This is the 3D version of this question. The responses to that question contained a lot of complaints about fuzzy definition of the problem, so I made this new question very narrow and explicit.

For a given fixed degree, $n$, I'm interested in constructing parametric polynomial approximations of degree $n$ of certain curves, for example those that arise as intersections of two surfaces. This is important in engineering and manufacturing computing, where parametric polynomials are usually the only curves available (in the form of Bézier curves).

A typical example is as follows: Let $f(x,y,z) = x^2 + y^2 - 16$, and let $S(f)$ be the cylindrical surface where $f(x,y,z)=0$. Similarly, let $g(x,y,z) = y^2 + z^2 - 25$, and let $S(g)$ be the cylindrical surface where $g(x,y,z)=0$. Let's focus on the curve $C$ that is the portion of the intersection of these two surfaces lying in the positive octant where $x,y,z \ge 0$. A few simple calculations show that $C$ has end-points $\mathbf{p}_0 = (4,0,5)$ and $\mathbf{p}_1 = (0,4,3)$.

I want to construct a parametric polynomial curve $t \mapsto \mathbf{x}(t) = \big(x(t), y(t), z(t)\big)$ of degree $n$ that approximates $C$ and such that $\mathbf{x}(0) = \mathbf{p}_0$ and $\mathbf{x}(1) = \mathbf{p}_1$. The error in the approximation will be measured by
$$
E(\mathbf{x}) = \sup\big\{ f(\mathbf{x}(t))^2 + g(\mathbf{x}(t))^2 : 0 \le t \le 1\big\}
$$
**First question:** for a given $n$ how can I find the polynomial curve $\mathbf{x}$ of degree $n$ that minimizes $E(\mathbf{x})$?

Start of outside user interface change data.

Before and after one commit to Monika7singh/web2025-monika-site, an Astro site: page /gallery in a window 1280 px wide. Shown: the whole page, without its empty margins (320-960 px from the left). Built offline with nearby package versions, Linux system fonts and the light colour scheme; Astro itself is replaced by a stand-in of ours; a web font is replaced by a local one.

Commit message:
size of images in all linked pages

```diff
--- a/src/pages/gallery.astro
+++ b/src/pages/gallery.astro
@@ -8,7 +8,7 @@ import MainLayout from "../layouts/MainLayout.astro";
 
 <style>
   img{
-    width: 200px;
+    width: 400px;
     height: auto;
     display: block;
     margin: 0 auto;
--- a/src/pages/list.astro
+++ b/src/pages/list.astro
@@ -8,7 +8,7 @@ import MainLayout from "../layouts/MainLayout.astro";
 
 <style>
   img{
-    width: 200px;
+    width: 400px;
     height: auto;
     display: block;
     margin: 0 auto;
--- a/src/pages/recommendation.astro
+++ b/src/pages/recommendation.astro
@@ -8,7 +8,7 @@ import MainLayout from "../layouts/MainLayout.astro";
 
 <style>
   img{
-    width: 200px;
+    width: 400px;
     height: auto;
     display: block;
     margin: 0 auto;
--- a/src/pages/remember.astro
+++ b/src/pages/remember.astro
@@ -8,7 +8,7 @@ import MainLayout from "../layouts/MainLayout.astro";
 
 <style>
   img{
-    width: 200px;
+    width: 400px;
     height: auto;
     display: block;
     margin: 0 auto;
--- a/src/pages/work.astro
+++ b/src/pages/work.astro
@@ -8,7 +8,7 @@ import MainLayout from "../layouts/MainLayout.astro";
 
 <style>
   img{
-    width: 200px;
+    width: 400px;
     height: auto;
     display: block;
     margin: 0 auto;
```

If we were approximating a real-valued function, there would be a great deal of approximation machinery that would help us: the Weierstrass approximation theorem, the equi-oscillation criterion, the Remez algorithm, etc. If I parameterize $C$, then each of its three components will be a real-valued function, and I can apply these known techniques. But the result will depend on how I parameterize $C$, and will not be optimal.

**Second question:** Has any of the above-mentioned approximation machinery been generalized beyond the real-valued case?